We will meet the first Friday, though not until 9:00. We will discuss Cook's theorem, with respect to Turing machines.

First problems: 2.8.4, 2.8.5. Note: I have postponed 2.8.12 until the next week, since I didn't cover as much as I expected in the first lecture.

Problems for Friday, February 19:

Do 2.8.12, 2.8.16 and the first three parts of 7.4.12. For 7.4.12, I haven't been able to do part (d) within a reasonable amount of time. Can you? Read the last two parts, but let's not do them.

Problems for Friday, February 26: We will do the problems that should have been for February 19 and begin on 7.4.17. (There was an article handed out in connections with 7.4.17.)

Problems for Friday, March 5:

Whatever we don't finish from last week, plus 7.4.7 and 8.4.2.

On Friday, March 12, we will finish off problem 7.4.17 and do 7.4.7 and 8.4.2.

Problems for Friday, March 19: 10.4.6, the subsection of 11.1 on symbolic determinants, 11.5.14.

Problems for Friday, March 26: 11.5.23, 11.5.24.b (note that a formula with k-1 variables can also be seen as a formula with k variables, so the advice that works for k variable formulas should also work for k-1 variable formulas).

The next two problems are from the monograph "Structural Complexity I", by Balcazar, Diaz and Gabarro.

Consider the class PF of functions which are computable in polynomial time. Show that P/PF = P.

A

a. Show that if a set A has polynomial size circuits, then A has polynomial size generators.

b. Consider the following problem: given a generator G and a word w, decide whether w belongs to the range of G. Prove that this problem is NP-complete. We will cover much of chapter 15.

Problems for Friday, April 9: 15.5.3, 15.5.7, 15.5.16 (you will either have to have some gates with only one output, or many unused outputs at the final level), 15.5.19 (I don't quite understand what is written in part c. Instead, consider in part a the problem where the result is 1 iff X and Y are not equal. Your nondeterministic protocol should, in cases where the inputs are not equal, have at least one computation where the result is 1; in cases where the inputs are equal, there should be no computations with result 1. For part d, I think that the easier direction is to show how to get from a circuit to a communication protocol, so I recommend starting with that.)

For Friday, April 23, choose one of the more interesting PSPACE-completeness results from chapter 19 and present it.

For Friday, May 7: 17.3.11. From JaJa's book,

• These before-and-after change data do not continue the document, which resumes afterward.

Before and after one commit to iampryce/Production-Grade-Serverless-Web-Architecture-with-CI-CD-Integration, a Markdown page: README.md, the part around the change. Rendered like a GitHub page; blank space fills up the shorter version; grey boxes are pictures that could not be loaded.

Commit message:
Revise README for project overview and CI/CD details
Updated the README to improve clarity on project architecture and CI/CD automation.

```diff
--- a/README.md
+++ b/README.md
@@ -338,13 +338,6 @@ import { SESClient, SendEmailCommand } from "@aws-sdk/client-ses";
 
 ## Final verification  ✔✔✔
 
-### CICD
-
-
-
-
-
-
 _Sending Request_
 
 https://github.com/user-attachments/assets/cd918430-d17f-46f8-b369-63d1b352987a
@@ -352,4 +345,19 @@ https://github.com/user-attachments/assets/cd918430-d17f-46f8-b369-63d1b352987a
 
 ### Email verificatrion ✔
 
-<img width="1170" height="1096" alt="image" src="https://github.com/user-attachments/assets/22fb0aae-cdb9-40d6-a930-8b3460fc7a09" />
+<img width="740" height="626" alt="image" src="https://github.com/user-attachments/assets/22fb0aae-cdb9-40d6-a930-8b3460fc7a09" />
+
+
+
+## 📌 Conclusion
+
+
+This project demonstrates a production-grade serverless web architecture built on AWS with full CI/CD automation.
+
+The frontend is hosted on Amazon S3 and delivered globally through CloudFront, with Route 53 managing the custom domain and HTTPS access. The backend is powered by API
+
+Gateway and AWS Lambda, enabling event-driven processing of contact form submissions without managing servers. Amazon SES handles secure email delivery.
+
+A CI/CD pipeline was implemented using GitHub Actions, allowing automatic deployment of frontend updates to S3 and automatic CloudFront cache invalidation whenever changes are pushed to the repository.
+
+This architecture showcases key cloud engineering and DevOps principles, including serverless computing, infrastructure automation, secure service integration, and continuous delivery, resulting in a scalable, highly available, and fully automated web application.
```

a. Show that almost all Boolean functions require circuits of size Omega(2^(n/2)), even when unbounded fan-in is allowed.

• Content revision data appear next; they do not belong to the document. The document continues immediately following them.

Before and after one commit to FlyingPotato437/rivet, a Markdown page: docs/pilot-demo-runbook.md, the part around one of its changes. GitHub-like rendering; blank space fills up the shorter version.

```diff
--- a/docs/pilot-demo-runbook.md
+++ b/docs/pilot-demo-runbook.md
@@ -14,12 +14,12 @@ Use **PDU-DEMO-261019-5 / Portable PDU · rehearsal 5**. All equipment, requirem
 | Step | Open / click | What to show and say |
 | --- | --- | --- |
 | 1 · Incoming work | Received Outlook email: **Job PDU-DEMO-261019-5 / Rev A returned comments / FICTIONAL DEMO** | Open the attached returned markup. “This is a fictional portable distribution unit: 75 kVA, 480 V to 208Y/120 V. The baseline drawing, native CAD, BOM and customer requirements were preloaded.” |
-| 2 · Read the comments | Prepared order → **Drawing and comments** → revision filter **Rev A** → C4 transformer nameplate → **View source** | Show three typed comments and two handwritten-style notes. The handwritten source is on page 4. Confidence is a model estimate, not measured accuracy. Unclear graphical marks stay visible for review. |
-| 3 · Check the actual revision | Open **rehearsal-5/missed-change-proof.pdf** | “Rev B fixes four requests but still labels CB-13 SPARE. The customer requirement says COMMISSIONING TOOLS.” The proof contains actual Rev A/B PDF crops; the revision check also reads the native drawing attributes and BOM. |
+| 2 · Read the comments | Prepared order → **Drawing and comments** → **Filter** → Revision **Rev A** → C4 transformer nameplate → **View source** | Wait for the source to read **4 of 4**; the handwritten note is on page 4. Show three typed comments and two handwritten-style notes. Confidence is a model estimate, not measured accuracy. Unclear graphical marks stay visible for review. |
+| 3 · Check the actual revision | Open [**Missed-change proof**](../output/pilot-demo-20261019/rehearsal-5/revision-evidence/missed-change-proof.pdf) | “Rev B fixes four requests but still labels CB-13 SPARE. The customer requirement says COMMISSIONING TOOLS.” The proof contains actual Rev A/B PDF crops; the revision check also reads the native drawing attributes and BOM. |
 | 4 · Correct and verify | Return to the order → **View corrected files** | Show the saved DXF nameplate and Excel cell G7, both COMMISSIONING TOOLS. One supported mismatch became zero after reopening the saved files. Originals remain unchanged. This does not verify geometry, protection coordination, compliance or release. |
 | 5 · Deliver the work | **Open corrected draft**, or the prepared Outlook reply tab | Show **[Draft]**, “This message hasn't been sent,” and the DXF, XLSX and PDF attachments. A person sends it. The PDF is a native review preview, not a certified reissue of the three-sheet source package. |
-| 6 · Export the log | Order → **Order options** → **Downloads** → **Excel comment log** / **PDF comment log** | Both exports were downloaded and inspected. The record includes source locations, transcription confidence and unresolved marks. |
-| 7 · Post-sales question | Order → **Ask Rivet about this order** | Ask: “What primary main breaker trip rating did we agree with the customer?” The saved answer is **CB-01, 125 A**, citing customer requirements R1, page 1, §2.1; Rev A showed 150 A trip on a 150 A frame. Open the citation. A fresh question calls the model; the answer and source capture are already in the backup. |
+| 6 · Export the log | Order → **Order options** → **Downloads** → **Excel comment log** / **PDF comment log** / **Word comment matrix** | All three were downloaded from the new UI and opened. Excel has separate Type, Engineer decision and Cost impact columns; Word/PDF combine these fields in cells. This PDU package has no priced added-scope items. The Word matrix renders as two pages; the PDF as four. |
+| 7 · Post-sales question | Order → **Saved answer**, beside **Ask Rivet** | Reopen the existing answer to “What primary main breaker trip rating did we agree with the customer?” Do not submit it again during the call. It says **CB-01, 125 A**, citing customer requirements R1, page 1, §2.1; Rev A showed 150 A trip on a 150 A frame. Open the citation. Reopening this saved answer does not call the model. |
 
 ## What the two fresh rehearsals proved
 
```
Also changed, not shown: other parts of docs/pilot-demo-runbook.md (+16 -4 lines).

b. Given an arithmetic circuit defined by a sequence AC=

No problems, but think about how you would design an interactive proof for an NP-Complete problem or for a Co-NP-Complete problem.

Last modified: May 17, 1999. Joan F. Boyar (joan@imada.sdu.dk)